◆ **Exercise aim**
Isolate every line in the records below with "POST" in it.

[Data excerpts]
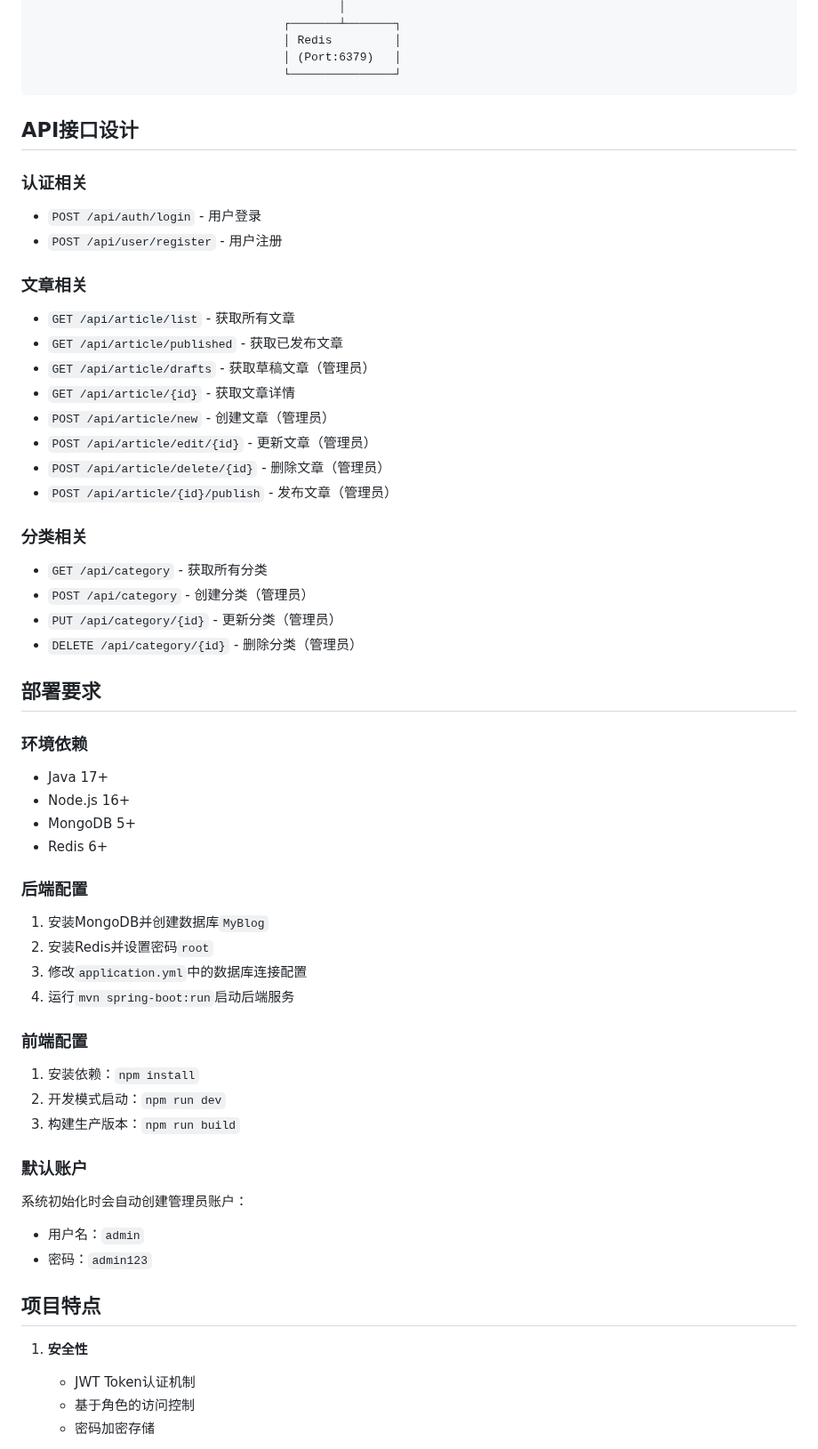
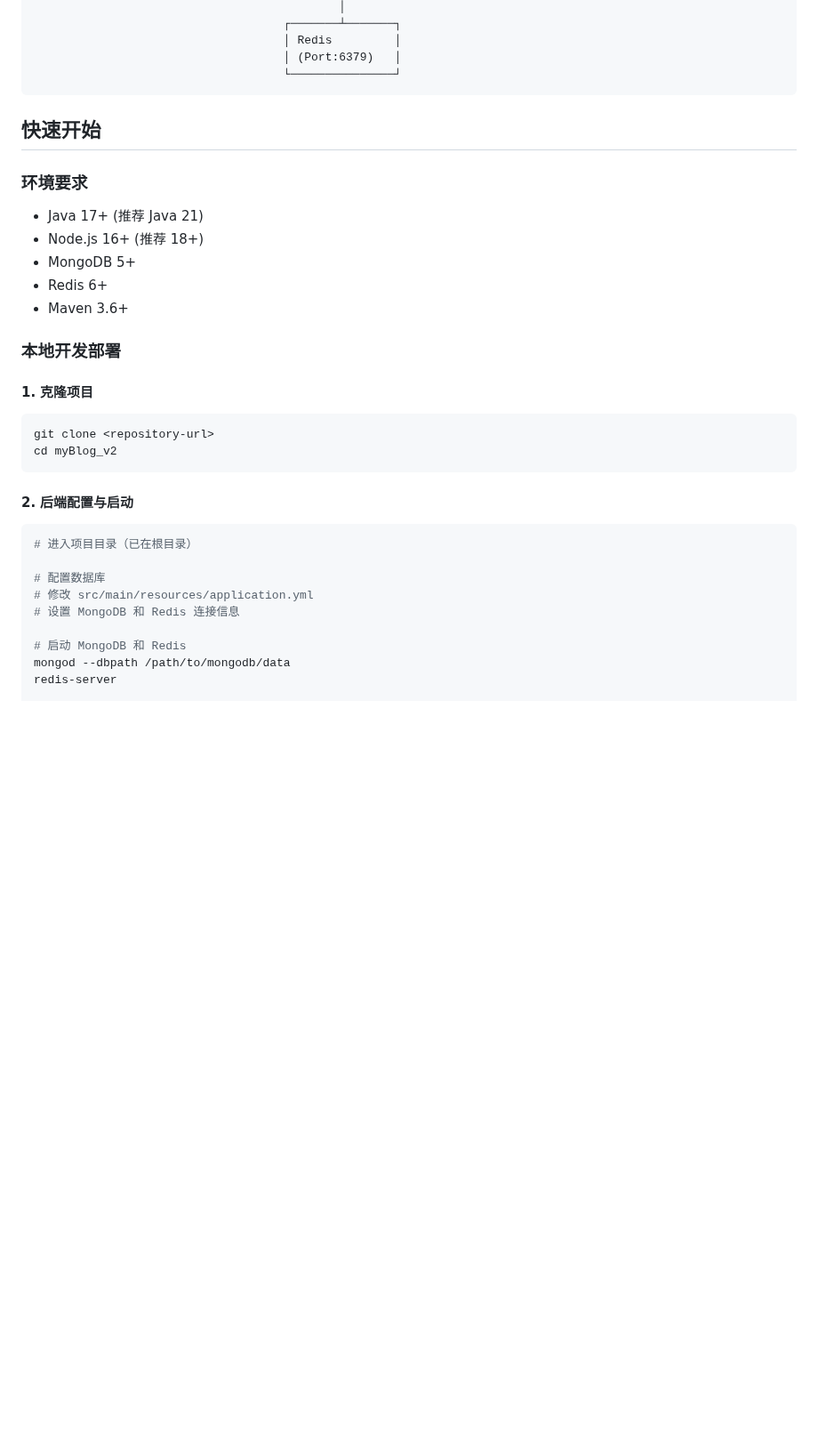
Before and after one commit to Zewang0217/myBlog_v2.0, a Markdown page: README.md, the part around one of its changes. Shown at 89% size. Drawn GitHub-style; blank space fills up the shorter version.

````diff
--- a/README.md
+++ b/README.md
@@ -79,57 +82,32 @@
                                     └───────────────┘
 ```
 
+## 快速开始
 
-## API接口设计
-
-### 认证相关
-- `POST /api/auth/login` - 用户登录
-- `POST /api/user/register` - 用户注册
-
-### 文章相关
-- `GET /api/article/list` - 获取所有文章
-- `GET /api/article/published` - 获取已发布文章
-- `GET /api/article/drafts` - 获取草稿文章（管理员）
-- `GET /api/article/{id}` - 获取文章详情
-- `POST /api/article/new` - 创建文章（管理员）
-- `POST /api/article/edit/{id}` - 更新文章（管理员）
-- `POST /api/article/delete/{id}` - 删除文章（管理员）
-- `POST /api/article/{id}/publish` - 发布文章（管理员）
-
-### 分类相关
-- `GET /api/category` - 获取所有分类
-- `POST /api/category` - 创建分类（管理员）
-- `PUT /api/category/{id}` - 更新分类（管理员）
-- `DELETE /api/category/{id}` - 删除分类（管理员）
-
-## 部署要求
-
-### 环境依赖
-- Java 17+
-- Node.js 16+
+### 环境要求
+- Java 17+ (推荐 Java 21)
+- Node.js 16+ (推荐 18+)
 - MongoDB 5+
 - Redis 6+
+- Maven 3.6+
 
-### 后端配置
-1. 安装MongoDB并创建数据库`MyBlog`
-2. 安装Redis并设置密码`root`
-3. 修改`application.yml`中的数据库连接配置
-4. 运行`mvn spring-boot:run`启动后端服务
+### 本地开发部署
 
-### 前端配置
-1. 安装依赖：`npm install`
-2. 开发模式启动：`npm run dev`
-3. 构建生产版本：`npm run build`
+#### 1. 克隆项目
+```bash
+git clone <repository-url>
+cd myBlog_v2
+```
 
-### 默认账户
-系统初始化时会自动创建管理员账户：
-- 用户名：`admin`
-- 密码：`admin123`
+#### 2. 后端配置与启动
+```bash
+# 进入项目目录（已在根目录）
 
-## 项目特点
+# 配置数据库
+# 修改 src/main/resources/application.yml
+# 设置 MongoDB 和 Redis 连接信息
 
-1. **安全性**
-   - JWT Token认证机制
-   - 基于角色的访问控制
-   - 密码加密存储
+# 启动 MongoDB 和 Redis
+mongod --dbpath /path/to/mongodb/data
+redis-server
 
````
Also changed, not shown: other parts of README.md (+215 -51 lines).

---

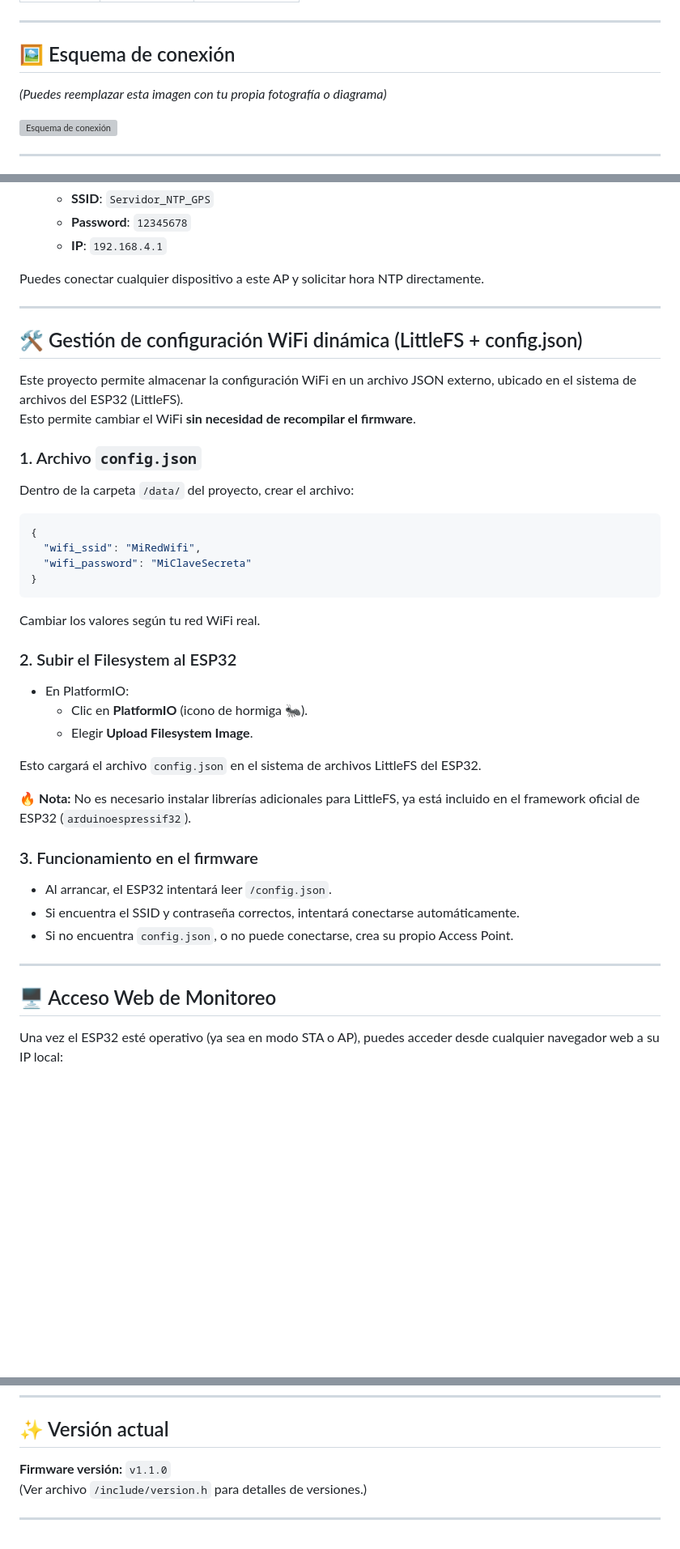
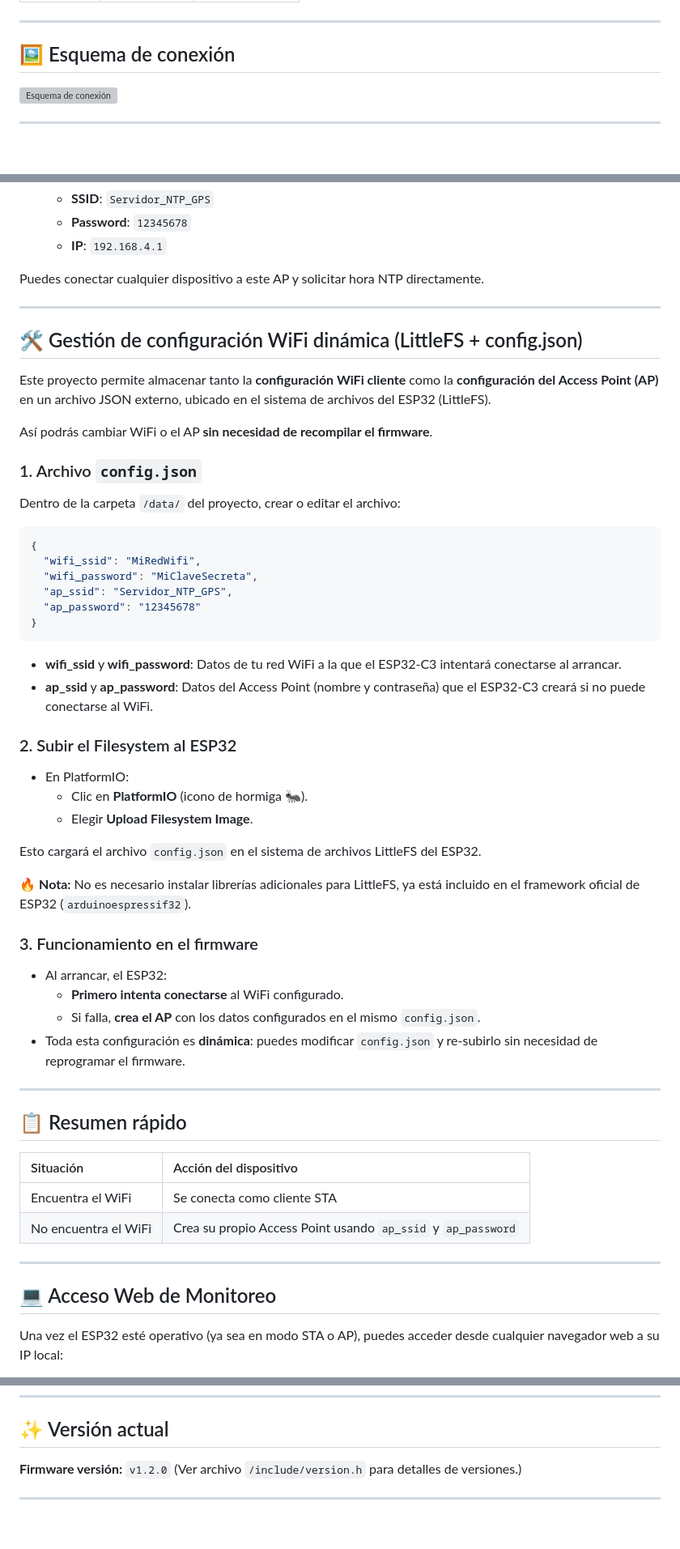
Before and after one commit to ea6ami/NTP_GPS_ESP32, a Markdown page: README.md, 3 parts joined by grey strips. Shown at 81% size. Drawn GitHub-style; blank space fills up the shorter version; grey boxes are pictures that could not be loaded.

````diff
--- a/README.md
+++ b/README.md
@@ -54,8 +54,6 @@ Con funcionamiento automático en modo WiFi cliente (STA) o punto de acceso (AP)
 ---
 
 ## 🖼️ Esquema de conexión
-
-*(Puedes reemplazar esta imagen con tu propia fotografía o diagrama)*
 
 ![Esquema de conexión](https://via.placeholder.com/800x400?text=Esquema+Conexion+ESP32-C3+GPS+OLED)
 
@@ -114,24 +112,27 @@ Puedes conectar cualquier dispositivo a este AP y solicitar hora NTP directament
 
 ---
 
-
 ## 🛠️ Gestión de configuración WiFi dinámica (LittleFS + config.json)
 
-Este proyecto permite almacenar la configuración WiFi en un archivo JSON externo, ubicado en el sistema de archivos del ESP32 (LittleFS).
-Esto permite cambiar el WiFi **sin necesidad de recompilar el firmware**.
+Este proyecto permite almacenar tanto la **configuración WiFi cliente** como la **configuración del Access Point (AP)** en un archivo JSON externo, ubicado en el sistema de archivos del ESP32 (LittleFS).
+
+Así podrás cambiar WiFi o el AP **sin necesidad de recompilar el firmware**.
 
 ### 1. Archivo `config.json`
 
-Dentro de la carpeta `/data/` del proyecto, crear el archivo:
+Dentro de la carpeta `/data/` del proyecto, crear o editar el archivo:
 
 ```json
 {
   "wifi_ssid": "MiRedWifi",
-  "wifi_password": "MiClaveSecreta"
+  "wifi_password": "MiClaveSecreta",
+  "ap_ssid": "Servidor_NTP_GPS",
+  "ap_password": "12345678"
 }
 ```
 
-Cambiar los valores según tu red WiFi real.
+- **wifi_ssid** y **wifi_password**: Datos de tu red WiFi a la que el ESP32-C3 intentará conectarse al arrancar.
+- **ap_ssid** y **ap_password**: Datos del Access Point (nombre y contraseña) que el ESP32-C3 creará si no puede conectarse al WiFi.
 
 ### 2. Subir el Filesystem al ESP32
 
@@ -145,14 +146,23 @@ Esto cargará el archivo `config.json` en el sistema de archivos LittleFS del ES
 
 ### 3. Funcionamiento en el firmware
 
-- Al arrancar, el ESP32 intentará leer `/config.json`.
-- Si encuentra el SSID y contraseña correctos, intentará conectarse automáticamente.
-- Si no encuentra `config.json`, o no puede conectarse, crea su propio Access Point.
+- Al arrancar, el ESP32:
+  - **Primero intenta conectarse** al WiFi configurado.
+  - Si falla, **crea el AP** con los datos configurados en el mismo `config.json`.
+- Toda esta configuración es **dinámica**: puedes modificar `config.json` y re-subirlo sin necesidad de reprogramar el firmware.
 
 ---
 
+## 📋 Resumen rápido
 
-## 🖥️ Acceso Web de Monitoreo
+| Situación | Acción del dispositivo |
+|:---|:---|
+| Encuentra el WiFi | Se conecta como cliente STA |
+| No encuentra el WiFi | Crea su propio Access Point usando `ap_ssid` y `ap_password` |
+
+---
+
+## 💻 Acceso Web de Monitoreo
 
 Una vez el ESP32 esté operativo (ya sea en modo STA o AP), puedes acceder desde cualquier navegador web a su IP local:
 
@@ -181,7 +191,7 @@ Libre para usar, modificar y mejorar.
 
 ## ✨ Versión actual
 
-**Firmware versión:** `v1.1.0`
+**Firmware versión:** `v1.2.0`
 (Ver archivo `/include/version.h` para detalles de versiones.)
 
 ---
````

◆ **Result**
-- `POST /api/auth/login` - 用户登录
-- `POST /api/user/register` - 用户注册
-- `POST /api/article/new` - 创建文章（管理员）
-- `POST /api/article/edit/{id}` - 更新文章（管理员）
-- `POST /api/article/delete/{id}` - 删除文章（管理员）
-- `POST /api/article/{id}/publish` - 发布文章（管理员）
-- `POST /api/category` - 创建分类（管理员）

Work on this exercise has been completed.